FIG. 2 illustrates the difference between the distance voltage derived from the reactance magnitude provided by the quadrature detector 28 and the distance voltage derived from the impedance magnitude provided by amplitude detector 32. The sum of distance voltage EDX derived from the reactance magnitude and the time rate of change of the linearized distance voltage ED derived from the reactance and impedance magnitudes is provided by the summing amplifier 38.

When the ballast resistance is very high (RB = ∞) the two distance voltages have the same slope. When the ballast resistance is decreased (RB = 1.5 ohms, for example, lumped at the predictor) it can be readily seen that the slope of the impedance magnitude is much improved over the slope of the reactance magnitude, as shown in the two graphs in FIG. 2. Thus, the error in estimate of the arrival of a train by the predictor is also much improved. The reason that the impedance magnitude provided by amplitude detector 32 is less affected by low ballast resistance than the reactance magnitude is apparent in the following example:
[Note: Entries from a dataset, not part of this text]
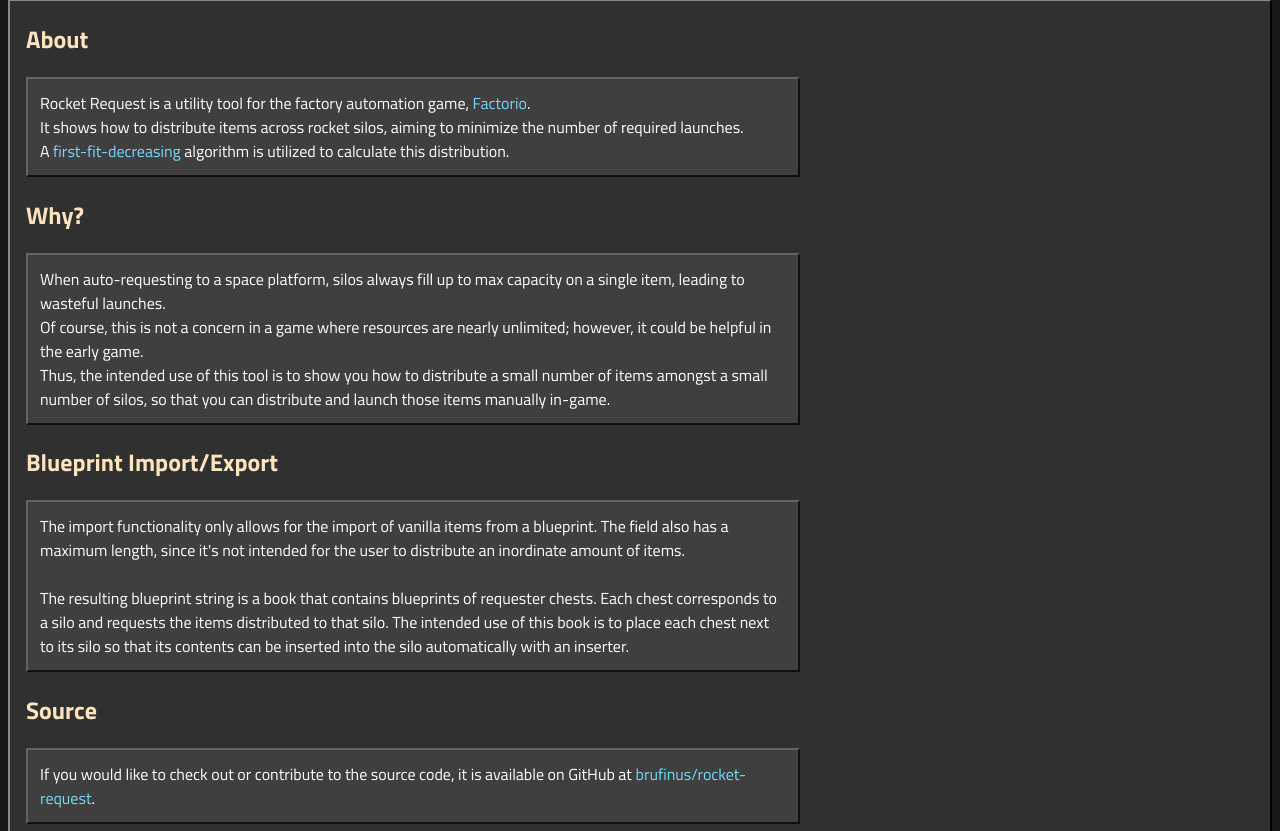
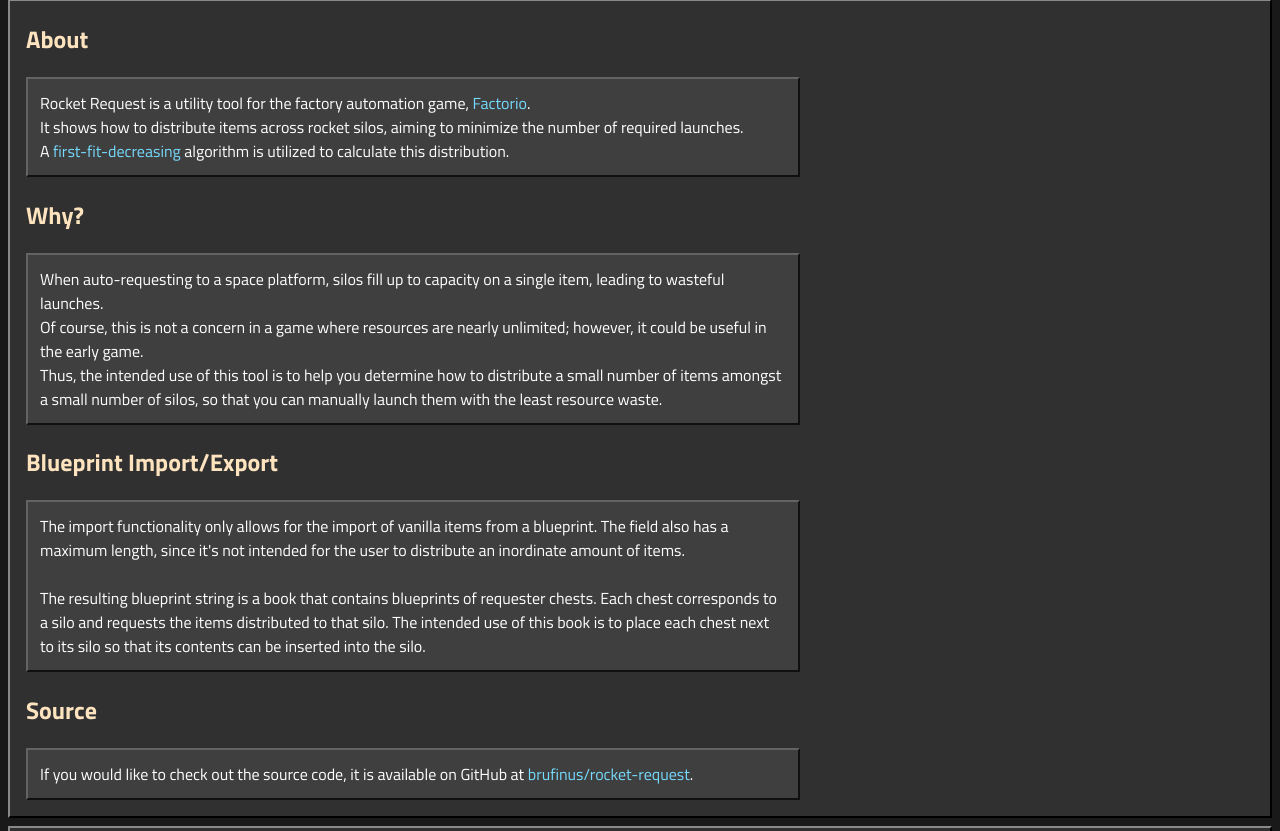
Before and after one commit to brufinus/rocket-request, a Django app: template django_distribute/templates/distribute/about.html in a window 1280 px wide. Shown: the part 172-1003 px from the top of the page. Run offline with Django 5.2, Linux system fonts and the light colour scheme; the template is opened without the code that fills it, so the values that code supplies are empty; some libraries are stand-ins or nearby versions.

Commit message:
refactor(templates): change about wording
tests(views): fix about page condition

```diff
--- a/django_distribute/templates/distribute/about.html
+++ b/django_distribute/templates/distribute/about.html
@@ -17,12 +17,12 @@
             </p>
             <h2>Why?</h2>
             <p class="info-panel">
-                When auto-requesting to a space platform, silos always fill up to max capacity on a single item, leading to wasteful launches.
+                When auto-requesting to a space platform, silos fill up to capacity on a single item, leading to wasteful launches.
                 <br>
-                Of course, this is not a concern in a game where resources are nearly unlimited; however, it could be helpful in the early game.
+                Of course, this is not a concern in a game where resources are nearly unlimited; however, it could be useful in the early game.
                 <br>
-                Thus, the intended use of this tool is to show you how to distribute a small number of items amongst
-                a small number of silos, so that you can distribute and launch those items manually in-game.
+                Thus, the intended use of this tool is to help you determine how to distribute a small number of items
+                amongst a small number of silos, so that you can manually launch them with the least resource waste.
             </p>
             <h2>Blueprint Import/Export</h2>
             <p class="info-panel">
@@ -33,11 +33,11 @@
                 The resulting blueprint string is a book that contains blueprints of requester chests.
                 Each chest corresponds to a silo and requests the items distributed to that silo.
                 The intended use of this book is to place each chest next to its silo so that
-                its contents can be inserted into the silo automatically with an inserter.
+                its contents can be inserted into the silo.
             </p>
             <h2>Source</h2>
             <p class="info-panel">
-                If you would like to check out or contribute to the source code, it is available on GitHub at
+                If you would like to check out the source code, it is available on GitHub at
                 <a href="https://github.com/brufinus/rocket-request"
                    target="_blank"
                    rel="noopener noreferrer">brufinus/rocket-request</a>.
```
Also changed, not shown: django_distribute/tests/test_views.py (+1 -1 lines).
Zin = R + J X

If we assume that R = 0.5X, which provides a high ballast resistance condition, then

Zin = 1.12 X< 63.4°

If we assume a low ballast resistance condition (RB - 2 X) where the ballast resistance is in parallel with Zin then

Zin = 0.85 X <41.6°
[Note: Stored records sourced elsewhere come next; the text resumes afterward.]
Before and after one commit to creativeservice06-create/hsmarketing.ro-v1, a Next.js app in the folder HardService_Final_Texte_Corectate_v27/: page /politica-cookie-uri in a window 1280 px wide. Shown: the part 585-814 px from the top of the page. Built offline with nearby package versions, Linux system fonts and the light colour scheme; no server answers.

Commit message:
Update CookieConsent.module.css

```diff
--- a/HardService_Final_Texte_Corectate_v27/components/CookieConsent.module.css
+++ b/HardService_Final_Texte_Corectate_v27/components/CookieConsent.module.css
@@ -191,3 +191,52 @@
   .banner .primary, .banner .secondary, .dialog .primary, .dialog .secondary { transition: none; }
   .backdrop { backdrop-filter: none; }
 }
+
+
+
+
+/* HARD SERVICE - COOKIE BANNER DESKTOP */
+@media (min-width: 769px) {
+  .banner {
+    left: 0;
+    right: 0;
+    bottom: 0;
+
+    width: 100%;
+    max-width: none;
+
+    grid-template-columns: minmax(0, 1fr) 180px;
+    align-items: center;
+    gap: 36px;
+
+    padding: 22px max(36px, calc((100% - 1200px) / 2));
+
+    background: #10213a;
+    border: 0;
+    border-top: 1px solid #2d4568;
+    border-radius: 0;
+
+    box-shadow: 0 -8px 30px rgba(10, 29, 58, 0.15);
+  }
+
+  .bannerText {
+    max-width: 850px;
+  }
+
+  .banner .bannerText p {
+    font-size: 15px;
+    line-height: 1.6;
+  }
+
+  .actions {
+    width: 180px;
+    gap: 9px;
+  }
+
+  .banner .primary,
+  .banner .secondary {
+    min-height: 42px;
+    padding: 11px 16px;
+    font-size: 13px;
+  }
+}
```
therefore, the impedance magnitude

Zin = 0.83/1.12 or a 26 percent reduction in its magnitude

while the reactance magnitude

or a 45 percent reduction in its magnitude for the same given low ballast condition.

When the system in accordance with this invention generates the voltage

ED = 2EDZ - EDX

by subtracting, in effect, the EDX distance voltage from the E DZ voltage and adds the difference back to the EDZ a more ideal and linear slope is generated as shown in FIG. 2. This slope is nearly as linear at times as the RB = ∞ slope. This improved slope gives a more correct calculation of train speed and thus warning time at grade crossing is more nearly correct.

Thus, there has been provided by the improvements set forth herein a time of arrival predictor computer which has a lower error as compared to the prior art systems. The output, as provided by this predictor from summing amplifier 38, is sent through a high gain amplifier 40 and compared in a comparator 42 to a reference voltage provided by 44. If the sum of these voltages is above the reference voltage, then the relay amplifier 46 enables a relay 48, which, in turn, either sounds an alarm or lowers a crossing gate, or the like.